Here is a specific question that I am sure many school archivists handle on a regular basis. At a school, there are t-shirts for every sport, usually for major events or anniversaries, or perhaps an annual t-shirt for an ongoing program. For legal or administrative purposes, there’s no reason to keep them, yet at least once a month I receive a call saying, “I just cleaned out my office/house…do you want this stuff?”
This discussion could apply to most textiles available at a school archives: ballgowns (in our case “May Day” dresses), athletic jackets of various sorts, t-shirts, sweatshirts, cheerleading uniforms, choral dresses, and so on. How do you go about developing guidelines so that you can safely say, “That’s lovely, but we don’t need to keep it”?
Here is where your collection development policy comes into play. Without it, you don’t have a good reason to reject items for inclusion in the archives. Your collection policy should answer the following questions:
- Is it on the list of permanently retained items?
- Do we have it already?
- Is it unique?
- Was it owned by someone significant in the history of the school?
- What is the physical condition of the object?
- How many copies of said item will we retain within the archives?
- What will we do with items not designated for inclusion within the archives?
While we are not collecting every t-shirt created on campus, we certainly keep t-shirts such as those commemorating the anniversaries and significant events on campus. I have placed textiles in exhibits, utilizing mannequins borrowed from the school bookstore to great success–viewers enjoy seeing the 3-D objects just as much as the photographs or newspapers being displayed. The younger students also seem to connect more readily to the textiles than the photographs when I speak to classes on archives and research.
I’d love to see some examples of your collection development policies which include textiles, or to hear from those school archivists who are actively collecting textiles.
Examples of Collection Development Policies which include textiles:
- Georgia Tech Archives and Records Management [PDF]: Mentions the types of formats collected as well as the subject areas.
- Harvard University Archives: Includes T-shirts under “promotional” material in the university collection.

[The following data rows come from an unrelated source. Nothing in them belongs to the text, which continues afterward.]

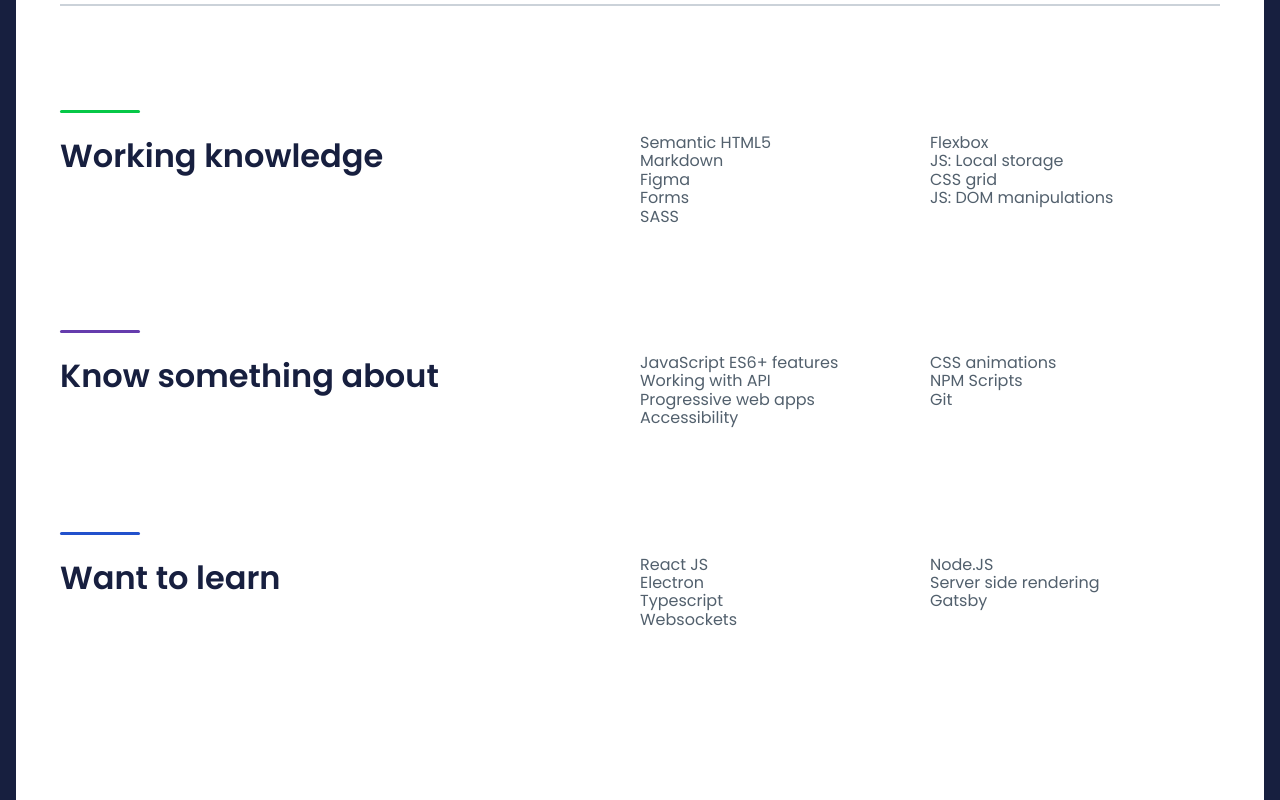
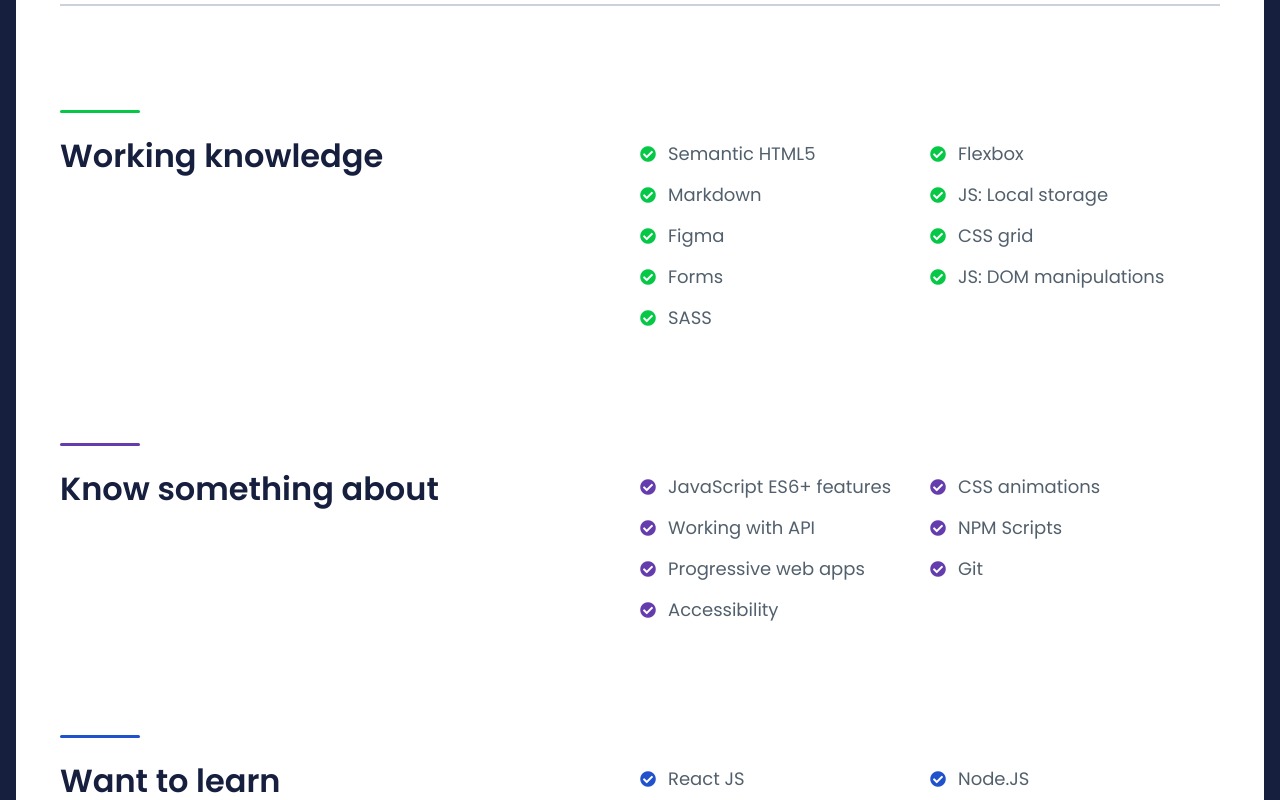
Before and after one commit to grzegorz-jodlowski/grzegorz-jodlowski.github.io, a React (Create React App) app: page / in a window 1280 px wide. Shown: the part 940-1740 px from the top of the page. Built offline with nearby package versions, Linux system fonts and the light colour scheme.

Commit message:
Add styles to Skill component

```diff
--- a/public/index.html
+++ b/public/index.html
@@ -6,6 +6,7 @@
   <link rel="icon" href="%PUBLIC_URL%/favicon.png" />
   <meta name="viewport" content="width=device-width, initial-scale=1" />
   <meta name="theme-color" content="#000000" />
+  <link href="https://use.fontawesome.com/releases/v5.7.2/css/all.css" rel="stylesheet">
   <title>Portfolio</title>
 </head>
 
--- a/src/components/features/Skill/Skill.js
+++ b/src/components/features/Skill/Skill.js
@@ -6,6 +6,7 @@
 
 const Component = ({ className, variant, text }) => (
   <div className={clsx(className, styles.root)}>
+    <div className={clsx(styles.tick, styles[variant])}><i className="fas fa-check-circle"></i></div>
     {text}
   </div>
 );
--- a/src/components/features/Skill/Skill.module.scss
+++ b/src/components/features/Skill/Skill.module.scss
@@ -1,5 +1,25 @@
 @import "../../../styles/settings.scss";
 
-// .root {
+.root {
+  font-size: 1.125rem;
+  line-height: 2.5rem;
+}
 
-// }
+.tick {
+  display: inline;
+  font-size: 1rem;
+  margin-right: 0.75rem;
+  border-radius: 50%;
+}
+
+.green {
+  color: $color-knowledge-section;
+}
+
+.violet {
+  color: $color-something-section;
+}
+
+.blue {
+  color: $color-want-section;
+}
```
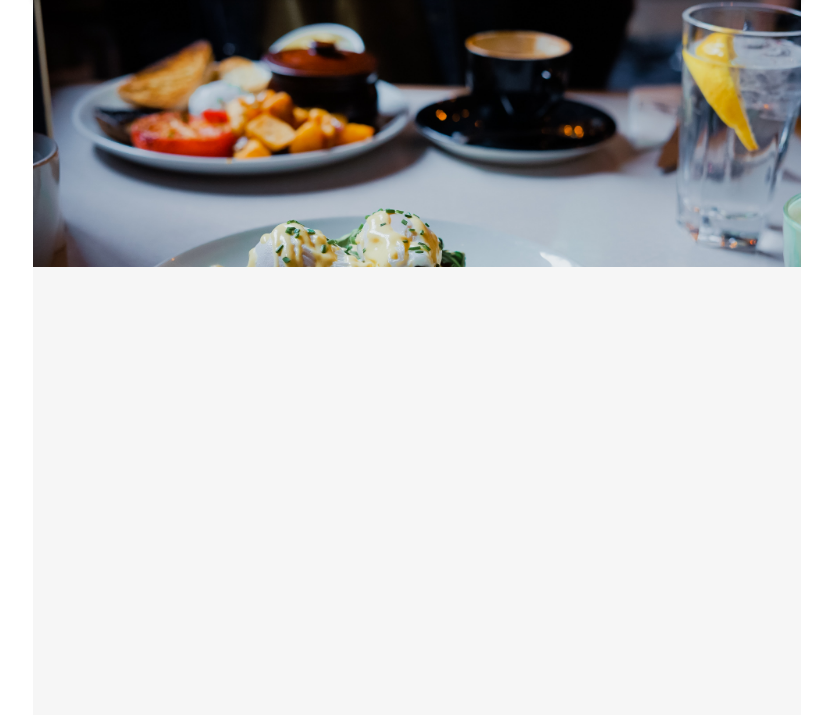
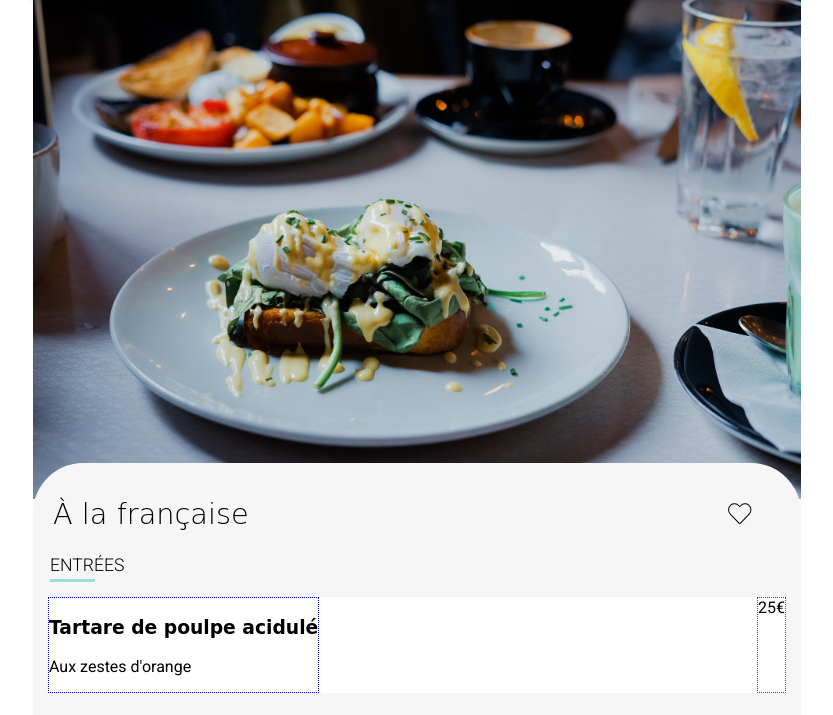
Before and after one commit to CoDfd/DEFONDCorentin_3_23112021.github.io, a plain HTML site: page menu.html in a window 1280 px wide. Shown: the part 99-814 px from the top of the page, without its empty margins (223-1056 px from the left). Drawn offline with Linux system fonts and the light colour scheme; a web font is replaced by a local one.

Commit message:
avancée du menu

```diff
--- a/menu.html
+++ b/menu.html
@@ -32,7 +32,33 @@
             <img src="images/restaurants/toa-heftiba-DQKerTsQwi0-unsplash.jpg" alt="À la française" title="À la française" />
         </section>
 
-        <section class="menu-container">
+        <section class="menu">
+            <div class="menu__title">
+                <h1>À la française</h1>
+                <div class="menu__title__icon">
+                    <i class="fas fa-heart fa-2x"></i>
+                </div>
+            </div>
+
+            <div class="menu__epd">
+                <h2>ENTRÉES</h2>
+                <div class="menu__epd__underline"></div>
+            </div>
+
+            <div class="container-plats">
+                <div class="plat">
+                    <div class="plat__text">
+                        <h3>Tartare de poulpe acidulé</h3>
+                        <p>Aux zestes d'orange</p>
+                    </div>
+                    <div class="plat__price">
+                        25€
+                    </div>
+                </div>
+
+            </div>
+
+
 
         </section>
 
--- /dev/null
+++ b/sass/base/_page.scss
@@ -0,0 +1,7 @@
+main
+{
+    width: 100%;
+    max-width: 768px;
+    margin: auto;
+    padding : auto;
+}
--- a/sass/base/_typo.scss
+++ b/sass/base/_typo.scss
@@ -5,3 +5,7 @@ h1, h2, h3, h4, h5, h6
 {
     font-family: 'Shrikhand', cursive;
 }
+p
+{
+    font-family: 'Roboto', sans-serif;
+}
--- a/sass/components/_cards.scss
+++ b/sass/components/_cards.scss
@@ -107,3 +107,23 @@
     }
 
 }
+
+.plat
+{
+    background-color: white;
+    width: 100%;
+
+    display: flex;
+    justify-content: space-between;
+
+    &__text
+    {
+        border: 1px dotted blue;
+    }
+
+    &__price
+    {
+        border: 1px dotted red;
+    }
+
+}
--- a/sass/layouts/_footer.scss
+++ b/sass/layouts/_footer.scss
@@ -8,7 +8,6 @@ footer
 
     background-color: #3A3A3A;
     color: whitesmoke;
-
 
     & h2
     {
--- a/sass/main.scss
+++ b/sass/main.scss
@@ -1,5 +1,6 @@
 @import "utils/variables";
 @import "base/typo";
+@import "base/page";
 
 @import "components/buttons";
 @import "components/cards";
--- a/sass/pages/_index.scss
+++ b/sass/pages/_index.scss
@@ -1,9 +1,3 @@
-main{
-    width: 100%;
-    max-width: 768px;
-    margin: auto;
-    padding : auto;
-}
 .localisation
 {
     height: auto;
--- a/sass/pages/_menu.scss
+++ b/sass/pages/_menu.scss
@@ -1,16 +1,3 @@
-p
-{
-    font-family: 'Roboto', sans-serif;
-}
-main
-{
-    width: 100%;
-    max-width: 768px;
-    height: 1800px;
-    margin: auto;
-    padding : auto;
-
-}
 .menu-img
 {
     width: 100%;
@@ -21,14 +8,80 @@ main
     {
         width: 100%;
         object-fit:cover;
+        object-position: 0px -10px;
     }
 }
-.menu-container
+.menu
 {
     width: 100%;
-    height: 85%;
+    /* à adapter */
+    height: 1500px;
     background-color: #f6f6f6;
     border-radius: 50px 50px 0% 0%;
     margin-top: -50px;
-    overflow: visible;
+    position: relative;
+
+    &__title
+    {
+        padding: 10px 20px 0px 20px;
+
+        display: flex;
+        justify-content: space-between;
+
+        & h1
+        {
+            font-size: 180%;
+            font-weight: 100;
+        }
+
+        &__icon
+        {
+            padding: 30px 30px 0px 0px;
+            font-size: 70%;
+            color: #f6f6f6;
+
+            -webkit-text-stroke: 1px rgba(0,0,0,1);
+
+            & i
+            {
+                transition: all 0.3s linear 0s;
+                &:hover
+                {
+                    color: $color-primary;
+                    -webkit-text-stroke: 1px $color-primary;
+                }
+            }
+        }
+    }
+
+    &__epd
+    {
+        width: 100%;
+        height: auto;
+        padding: 0px 0px 0px 17px;
+
+        & h2
+        {
+            font-family: 'Roboto', sans-serif;
+            font-size: 110%;
+            font-weight: 300;
+            margin: 0px 0px 4px 0px;
+        }
+
+        &__underline
+        {
+            width: 45px;
+            border-top: 3px solid $color-tertiary;
+        }
+    }
+
+    & .container-plats
+    {
+        display: flex;
+        flex-direction: colomn;
+        justify-content: space-around;
+        align-items: center;
+        padding: 15px 15px 30px 15px;
+    }
+
 }
```
Also changed, not shown: sass/main.css, 1 other file.
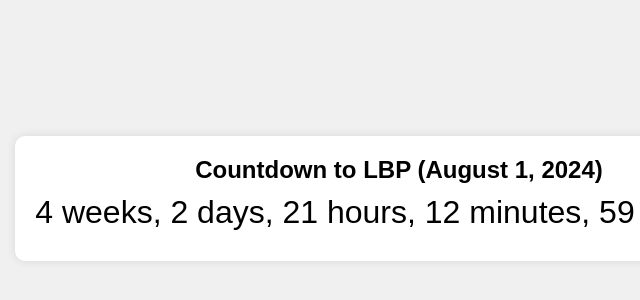
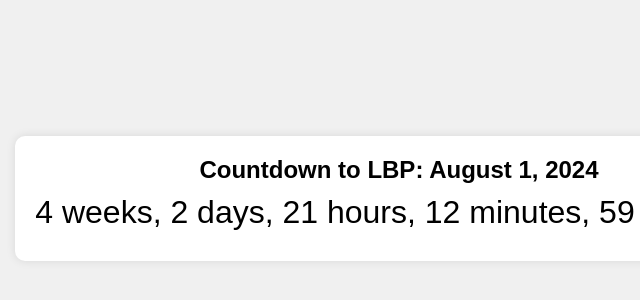
Before and after one commit to rusty-software/whenislbp.github.io, a plain HTML site: page index.html in a window 1280 px wide. Shown: the part 202-502 px from the top of the page, 241-881 px from the left. Drawn offline with Linux system fonts and the light colour scheme.

Commit message:
main index should work

```diff
--- a/public/index.html
+++ b/index.html
@@ -33,7 +33,7 @@
 </head>
 <body>
     <div class="countdown">
-        <h1>Countdown to LBP (August 1, 2024)</h1>
+        <h1>Countdown to LBP: August 1, 2024</h1>
         <div class="time" id="time"></div>
     </div>
 
```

- Heriot Watt University Museum and Archives [PDF]: Detailed collection policy, including overall responsibilities and disposal.
Further Reading on textiles in archives:
- Collecting Textiles: Is it worth it? (from the Journal For The Society of North Carolina Archivists, 2013)
- Guidelines for the Care of Textiles (Developed by The Textile Museum in Washington, DC)
- Curatorial Care of Textiles (from the National Park Service)
- Care of Textiles (Connecting to Collections Online Community)